“The farmers’ protests … on Wednesday led to the shutting down of key roads connecting Noida and Delhi,” India’s NDTV reported. Noida is a city bordering the National Capital Territory (NCT) of Delhi, which contains New Delhi. Both cities are located in the northern Indian state of Uttar Pradesh.
“The arterial Kalindi Kunj route that links Noida to Delhi’s Okhla [suburb] was briefly shut for traffic. It was later opened,” according to the report.
NDTV cited sources who said that local police on Wednesday “were also preparing to shut down the Delhi-Noida-Delhi expressway, which connects Noida to South Delhi, should the protesting farmers in Uttar Pradesh attempt to march into the national capital.”
“The farmers at the Delhi-Noida border belong to various districts of western Uttar Pradesh,” the Times of India (TOI) reported on Wednesday. According to the newspaper, their goal is to reach the national capital to join a larger protest launched by farmers from the states of Punjab and Haryana against the Indian National Congress’s recent passing of agricultural reform laws.

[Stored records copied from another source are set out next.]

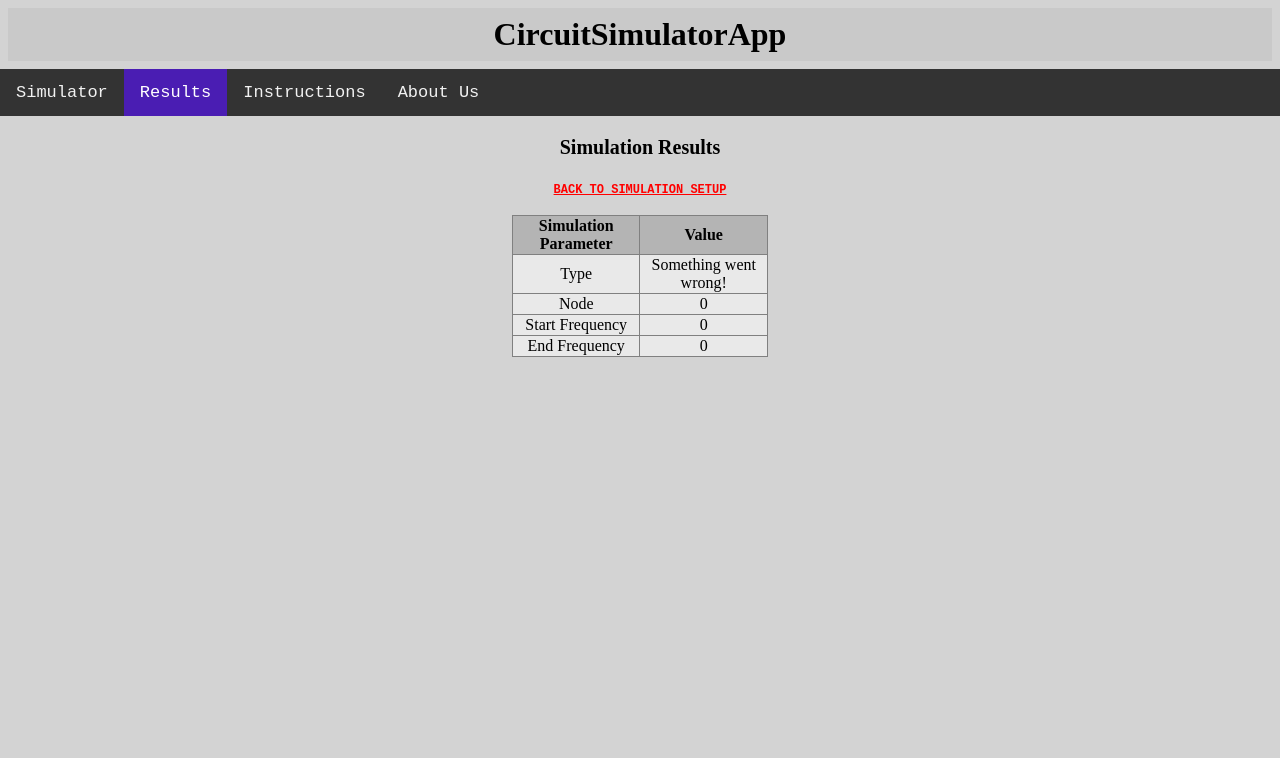
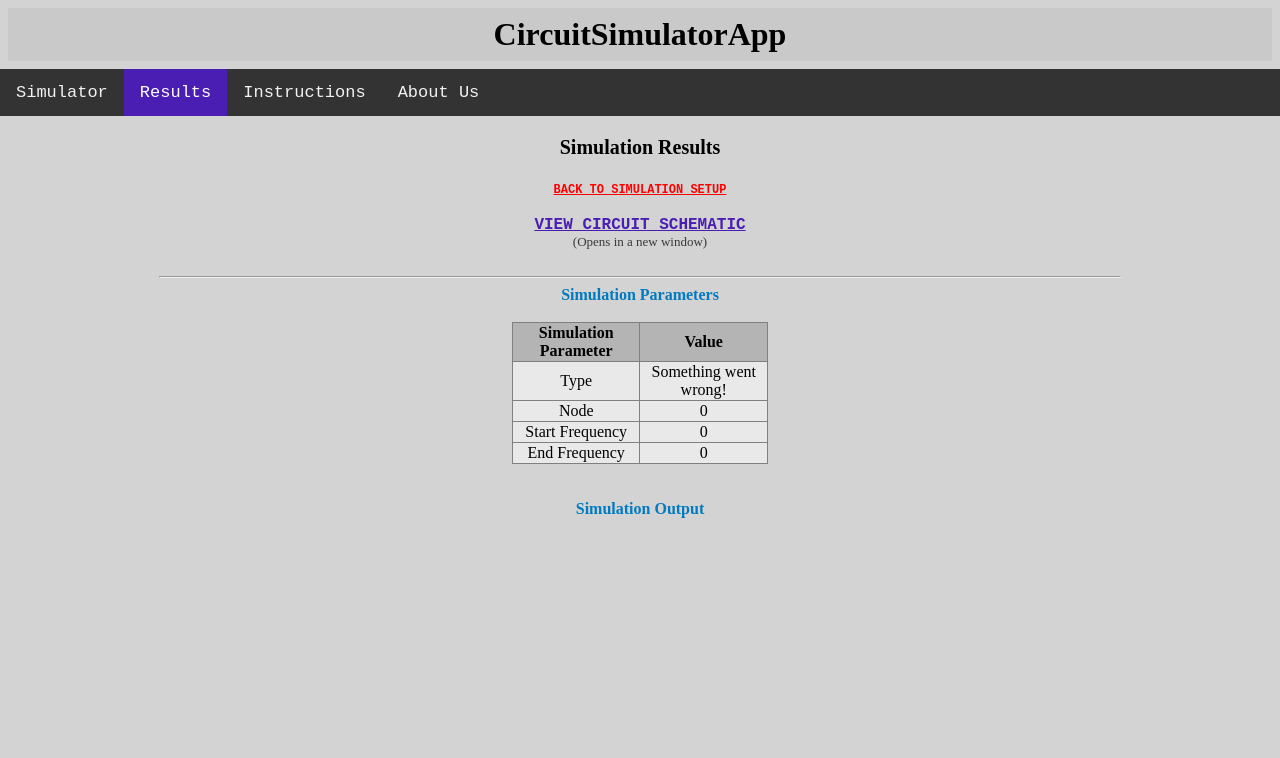
Before and after one commit to JustinSward/cloudsim, a Flask app: page /run in a window 1280 px wide. Shown: the top 758 px of the page. Run offline with Flask 2, Linux system fonts and the light colour scheme.

Commit message:
Style updates. Carleton Logo inlcuded. Link for circuit schematic.

```diff
--- a/templates/run.html
+++ b/templates/run.html
@@ -14,6 +14,17 @@
 <h2>Simulation Results</h2>
 
 <h3 style="text-align:center"><a href="/">BACK TO SIMULATION SETUP</a></h3>
+<br>
+
+<center>
+<a href="/schematic" style="color: #4a1db3; font-size: 1em; font-weight: bold;">VIEW CIRCUIT SCHEMATIC</a>
+<p style="color: rgb(56, 56, 56); font-size:small;"">(Opens in a new window)</p>
+</center>
+<br>
+
+<hr width=75%>
+
+<h3>Simulation Parameters</h3>
 <br>
 
 <table style="width:20%">
@@ -40,5 +51,8 @@
 </table>
 
 
+<br><br>
+<h3>Simulation Output</h3>
+
 
 {% endblock %}
```
Also changed, not shown: templates/index.html (+4 -3 lines).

Thousands of farmers traveled to Delhi on November 26 and assembled at the NCT’s border areas to protest the three new laws.
“The farmers are protesting against The Farmers’ Produce Trade and Commerce (Promotion and Facilitation) Act, 2020, The Farmers (Empowerment and Protection) Agreement on Price Assurance and Farm Services Act, 2020, and The Essential Commodities (Amendment) Act, 2020,” according to TOI.
Labor unions organizing the protests claim the laws deprive agricultural workers of “key labor and farm price protections” and have demanded the Indian National Congress repeal the laws.
On Tuesday night, members of India’s federal government held a meeting with representatives of the protesting farmers
“and offered to set up a committee to look into their demands, which they rejected,” TOI revealed.
“The government also gave a detailed presentation to the farmers’ leaders on the Minimum Support Price and the Agricultural Produce Market Committee Act during the meeting, appealing to them to suspend their protest,” according to the newspaper.
Indian Agriculture Minister Narendra Singh Tomar told reporters after Tuesday’s meeting that the discussion was “good” and that he and his colleagues would hold an additional talk with the farmers’ representatives on December 3.